*What to do*. Your task is to output all the records below, word for word.

*Supplied records*.
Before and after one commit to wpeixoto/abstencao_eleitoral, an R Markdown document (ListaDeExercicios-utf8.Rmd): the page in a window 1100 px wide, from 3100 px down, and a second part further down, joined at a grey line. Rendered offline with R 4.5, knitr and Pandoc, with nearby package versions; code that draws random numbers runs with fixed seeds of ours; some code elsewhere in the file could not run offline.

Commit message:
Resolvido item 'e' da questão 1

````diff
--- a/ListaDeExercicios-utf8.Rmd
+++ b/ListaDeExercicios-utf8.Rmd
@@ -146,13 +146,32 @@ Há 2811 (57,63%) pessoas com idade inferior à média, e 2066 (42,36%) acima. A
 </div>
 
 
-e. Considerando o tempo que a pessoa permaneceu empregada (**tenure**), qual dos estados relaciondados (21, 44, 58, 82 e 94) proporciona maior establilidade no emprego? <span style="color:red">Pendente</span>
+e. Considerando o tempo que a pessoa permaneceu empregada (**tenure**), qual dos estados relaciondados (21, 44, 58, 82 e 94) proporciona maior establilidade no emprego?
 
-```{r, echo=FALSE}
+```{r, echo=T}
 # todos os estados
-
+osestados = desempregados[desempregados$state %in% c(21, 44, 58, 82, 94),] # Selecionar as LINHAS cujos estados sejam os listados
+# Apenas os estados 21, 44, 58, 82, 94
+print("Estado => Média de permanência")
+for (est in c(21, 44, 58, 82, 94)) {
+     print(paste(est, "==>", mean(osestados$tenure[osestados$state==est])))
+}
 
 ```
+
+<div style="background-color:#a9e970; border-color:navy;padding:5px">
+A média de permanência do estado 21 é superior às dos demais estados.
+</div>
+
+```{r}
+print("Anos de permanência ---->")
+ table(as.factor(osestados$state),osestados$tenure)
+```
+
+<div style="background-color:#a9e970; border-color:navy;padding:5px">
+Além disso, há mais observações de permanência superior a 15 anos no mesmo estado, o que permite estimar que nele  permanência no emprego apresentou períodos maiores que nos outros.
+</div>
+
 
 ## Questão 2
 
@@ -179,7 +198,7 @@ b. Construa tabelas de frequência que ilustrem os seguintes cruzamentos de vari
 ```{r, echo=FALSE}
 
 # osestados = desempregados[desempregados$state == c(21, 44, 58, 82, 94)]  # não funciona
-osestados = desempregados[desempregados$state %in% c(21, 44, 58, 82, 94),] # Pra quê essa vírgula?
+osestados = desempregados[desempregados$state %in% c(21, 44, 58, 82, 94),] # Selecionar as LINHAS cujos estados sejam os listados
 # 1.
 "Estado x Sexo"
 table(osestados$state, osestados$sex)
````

*Output below*.
Before and after one commit to wpeixoto/abstencao_eleitoral, an R Markdown document (ListaDeExercicios-utf8.Rmd): the page in a window 1100 px wide, from 3100 px down, and a second part further down, joined at a grey line. Rendered offline with R 4.5, knitr and Pandoc, with nearby package versions; code that draws random numbers runs with fixed seeds of ours; some code elsewhere in the file could not run offline.

Commit message:
Resolvido item 'e' da questão 1

````diff
--- a/ListaDeExercicios-utf8.Rmd
+++ b/ListaDeExercicios-utf8.Rmd
@@ -146,13 +146,32 @@ Há 2811 (57,63%) pessoas com idade inferior à média, e 2066 (42,36%) acima. A
 </div>
 
 
-e. Considerando o tempo que a pessoa permaneceu empregada (**tenure**), qual dos estados relaciondados (21, 44, 58, 82 e 94) proporciona maior establilidade no emprego? <span style="color:red">Pendente</span>
+e. Considerando o tempo que a pessoa permaneceu empregada (**tenure**), qual dos estados relaciondados (21, 44, 58, 82 e 94) proporciona maior establilidade no emprego?
 
-```{r, echo=FALSE}
+```{r, echo=T}
 # todos os estados
-
+osestados = desempregados[desempregados$state %in% c(21, 44, 58, 82, 94),] # Selecionar as LINHAS cujos estados sejam os listados
+# Apenas os estados 21, 44, 58, 82, 94
+print("Estado => Média de permanência")
+for (est in c(21, 44, 58, 82, 94)) {
+     print(paste(est, "==>", mean(osestados$tenure[osestados$state==est])))
+}
 
 ```
+
+<div style="background-color:#a9e970; border-color:navy;padding:5px">
+A média de permanência do estado 21 é superior às dos demais estados.
+</div>
+
+```{r}
+print("Anos de permanência ---->")
+ table(as.factor(osestados$state),osestados$tenure)
+```
+
+<div style="background-color:#a9e970; border-color:navy;padding:5px">
+Além disso, há mais observações de permanência superior a 15 anos no mesmo estado, o que permite estimar que nele  permanência no emprego apresentou períodos maiores que nos outros.
+</div>
+
 
 ## Questão 2
 
@@ -179,7 +198,7 @@ b. Construa tabelas de frequência que ilustrem os seguintes cruzamentos de vari
 ```{r, echo=FALSE}
 
 # osestados = desempregados[desempregados$state == c(21, 44, 58, 82, 94)]  # não funciona
-osestados = desempregados[desempregados$state %in% c(21, 44, 58, 82, 94),] # Pra quê essa vírgula?
+osestados = desempregados[desempregados$state %in% c(21, 44, 58, 82, 94),] # Selecionar as LINHAS cujos estados sejam os listados
 # 1.
 "Estado x Sexo"
 table(osestados$state, osestados$sex)
````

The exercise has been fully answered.